The fight continues between Apple and the F.B.I. regarding access to an iPhone utilized by one of the shooters in the recent San Bernardino terrorist attack that killed 14 Americans. In typical fashion, media reporting and social network commentary resembles more hysteria than facts. Many people quickly formed opinions based upon ideological or political affiliation, despite the complex issues involved.

Law enforcement desires to, and should, investigate the full breadth of the conspiracy by obtaining information stored on the phone. The suspect’s phone’s password protection settings were that after 10 incorrect log-in attempts, the data and contents of the phone would be automatically erased. Consequently, law enforcement seeks assistance from Apple to turn off the feature in question on this one occasion. Privacy advocates equate this to the creation of permanent backdoor, and overstate the matter, to help garner public support—although, the government’s request can implicate privacy concerns related to the data.

The media fails to mention that the phone in question was a work phone issued to the suspect by San Bernardino County. San Bernardino County has consented to a search of the phone. Apple declined law enforcement’s request to assist. A federal judge has ordered Apple to assist. Yet again, Apple declined to help and is currently refusing to comply with a lawful court order. Apple cites privacy concerns as the reason for failing to cooperate.

Even if one takes the position that someone has privacy rights in their work phone, does that right trump national security interests related to identifying a terrorist sleeper cell within our borders? Apple is in the business of selling its brand, and privacy sells big, particularly in markets like China—as Apple recently admitted.
Ironically, Apple (and its current supporters Google and Facebook) have an insatiable appetite for consumer data that they regularly retrieve through email, messaging, web browsers, search, and mapping apps. This data is their life blood. However, when the government wants data from them they balk.

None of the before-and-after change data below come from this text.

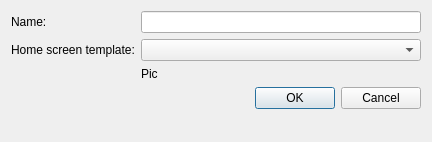
Above: ui/AddGroupDialog.ui from dmzdev/stance before the change. Below: the same form after it.
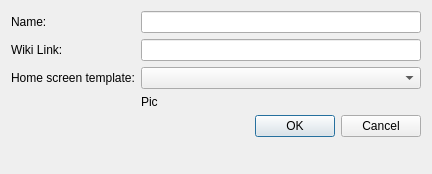
That is the form after the change.

Commit message: - Added the wiki - Fixed some media bugs

Patch:
```diff
--- a/ui/AddGroupDialog.ui
+++ b/ui/AddGroupDialog.ui
@@ -7,7 +7,7 @@
     <x>0</x>
     <y>0</y>
     <width>432</width>
-    <height>142</height>
+    <height>174</height>
    </rect>
   </property>
   <property name="windowTitle">
@@ -27,14 +27,14 @@
    <item row="0" column="1">
     <widget class="QLineEdit" name="nameEdit"/>
    </item>
-   <item row="1" column="0">
-    <widget class="QLabel" name="label_2">
+   <item row="2" column="0">
+    <widget class="QLabel" name="homeScreenLabel">
      <property name="text">
       <string>Home screen template:</string>
      </property>
     </widget>
    </item>
-   <item row="1" column="1">
+   <item row="2" column="1">
     <widget class="QComboBox" name="templateComboBox">
      <property name="sizePolicy">
       <sizepolicy hsizetype="Expanding" vsizetype="Fixed">
@@ -44,7 +44,7 @@
      </property>
     </widget>
    </item>
-   <item row="2" column="1">
+   <item row="3" column="1">
     <widget class="QLabel" name="pictureLabel">
      <property name="sizePolicy">
       <sizepolicy hsizetype="Maximum" vsizetype="Maximum">
@@ -66,7 +66,7 @@
      </property>
     </widget>
    </item>
-   <item row="3" column="0" colspan="2">
+   <item row="4" column="0" colspan="2">
     <widget class="QDialogButtonBox" name="buttonBox">
      <property name="orientation">
       <enum>Qt::Horizontal</enum>
@@ -76,6 +76,16 @@
      </property>
     </widget>
    </item>
+   <item row="1" column="0">
+    <widget class="QLabel" name="label_3">
+     <property name="text">
+      <string>Wiki Link:</string>
+     </property>
+    </widget>
+   </item>
+   <item row="1" column="1">
+    <widget class="QLineEdit" name="wikiLinkEdit"/>
+   </item>
   </layout>
  </widget>
  <resources/>
```
The commit also changes 12 other files.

There’s likely not a “one size fits all” response to situations like this, but starting with complete knowledge of the facts, and the motivations of the interested parties, represents a critical first step. Obviously, technological advances presents us with contemporary complex questions to which no easy answers exist. Government power certainly needs to be checked and monitored. However, large corporations need to be good corporate citizens—not just take positions that add to their bottom line or provide effective marketing material.